• Overall, alumni have a positive opinion of Drew with 84% reporting a “very positive” or “somewhat positive” attitude toward the University.
• A positive student experience is the top motivator to give back, with 86% of respondents selecting “agree” or “strongly agree”.
• Supporting students with financial need (80%) and improving academic programs and overall quality (79%) were also top motivators for giving back.
Click here to view complete responses to the alumni survey.
1,341 alumni, or 14.2% of all those invited, completed the survey. Of those who completed the survey, 39.5% were current donors to Drew, 32.1% had given in the past, and 28.5% had never made a donation to Drew. Please note that this survey was conducted anonymously, meaning that Drew is not able to identify individual respondents. If you have a question or comment that requires a response, please contact the Office of Alumni & Parent Relations at 973-408-3229.

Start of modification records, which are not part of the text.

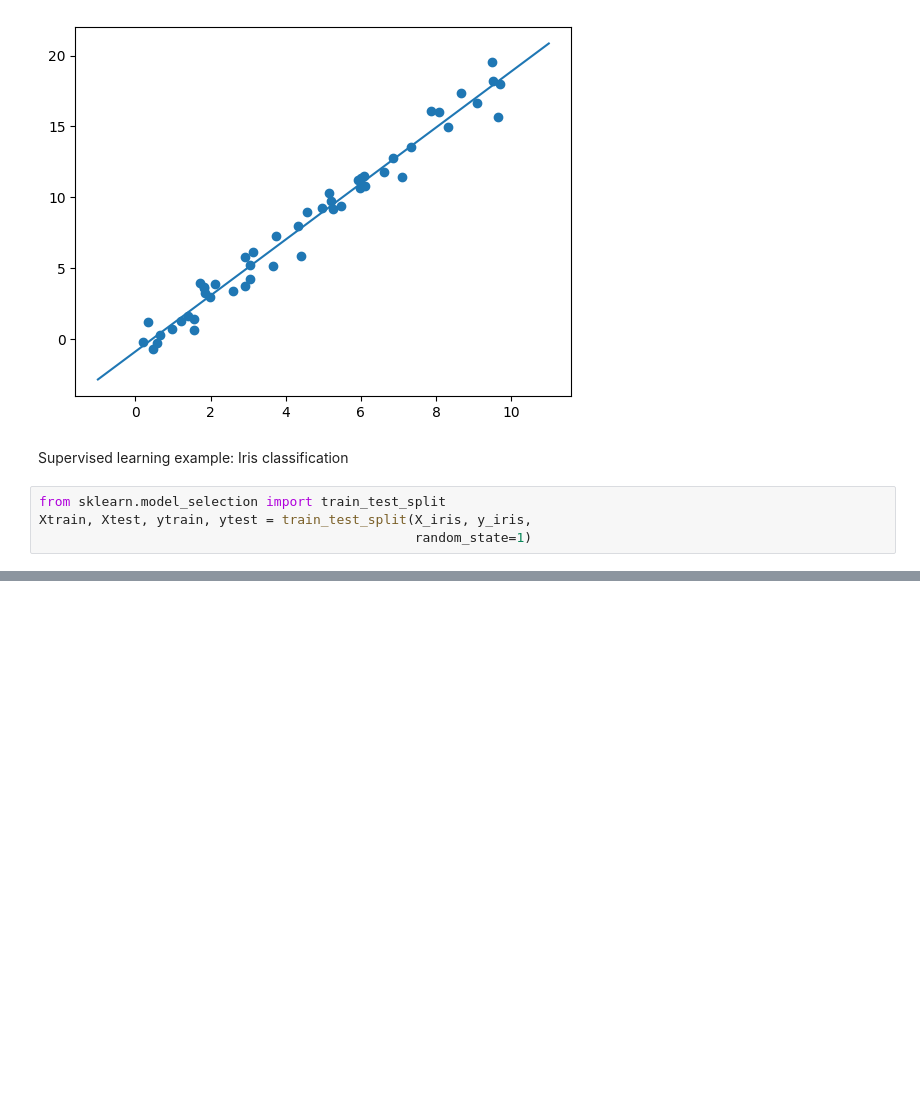
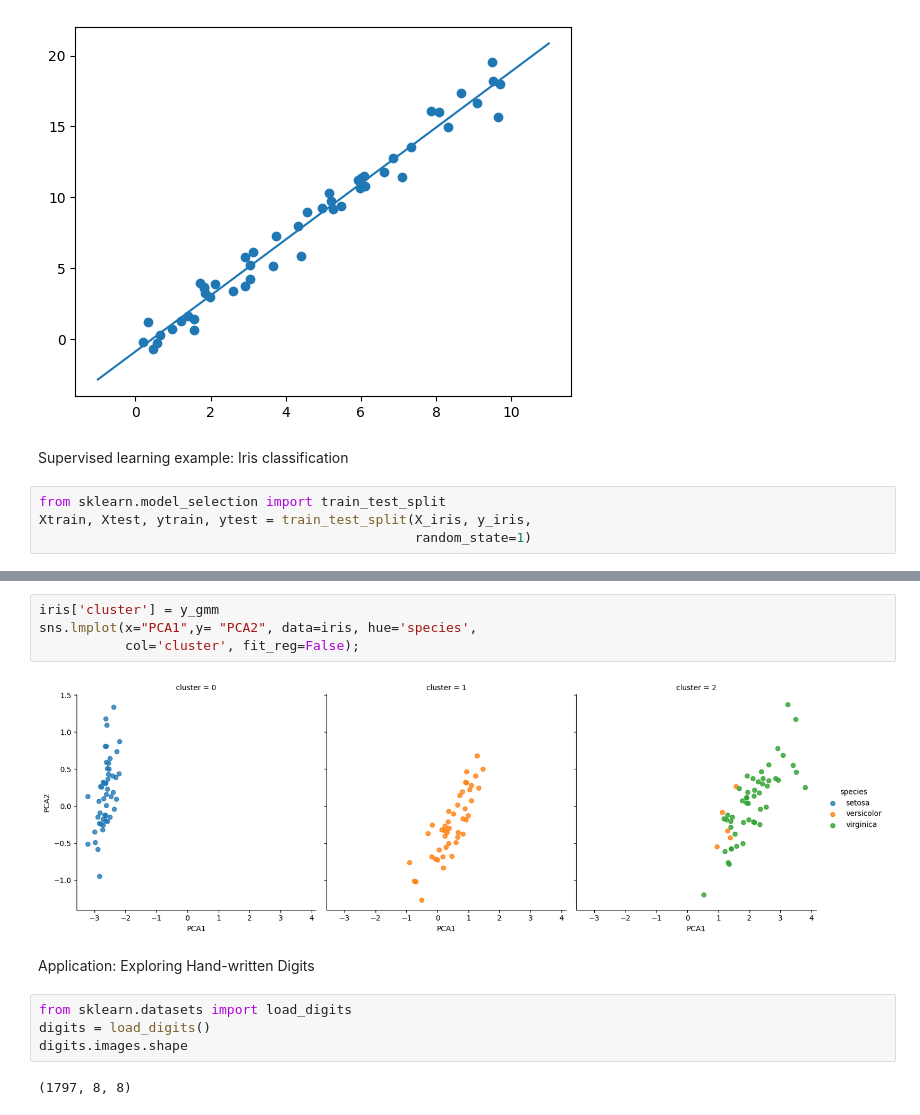
Before and after one commit to JoseLLoredoHdz/mineria, a Jupyter notebook: MineriaDeDatos2.ipynb, the cells around one changed output, grey strips where cells are left out. Saved outputs shown, nothing was run; the diff lists cells and outputs as text; blank space fills up the shorter version.

```diff
--- a/MineriaDeDatos2.ipynb
+++ b/MineriaDeDatos2.ipynb
@@ -1594,0 +1627,14 @@ Xtrain, Xtest, ytrain, ytest = train_test_split(X_iris, y_iris,
+# %%
+iris['cluster'] = y_gmm
+sns.lmplot(x="PCA1",y= "PCA2", data=iris, hue='species',
+           col='cluster', fit_reg=False);
+# %% [output]
+[figure, added]
+# %% [markdown]
+Application: Exploring Hand-written Digits
+# %%
+from sklearn.datasets import load_digits
+digits = load_digits()
+digits.images.shape
+# %% [output]
+(1797, 8, 8)
```
Also changed, not shown: parts of 16 cells of this notebook.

Many alumni who responded to the open-ended survey questions shared similar observations and concerns. Here are answers to some of the most frequently asked questions:
What is the vision of the administration going forward?
Last year the faculty, staff and administration of Drew engaged in a rigorous strategic planning process in order to set out a road map for the next five years. Alumni and students were also invited to provide input to the plan during its formulation. Four major goals emerged from this process:
• Create a more vibrant intellectual community
• Foster curricular and co-curricular opportunities that enhance students’ social, global and professional engagement
• Better articulate and communicate Drew’s distinctive character and strengths
• Ensure institutional sustainability
Once these four goals were agreed upon, the campus community set out to develop proposals for action steps that offer concrete ways to achieve them. The administration is now in the process of reviewing and prioritizing specific initiatives and focusing on those that would best enable the university to implement the strategic plan. The next step will be to secure the resources needed to realize these strategic initiatives.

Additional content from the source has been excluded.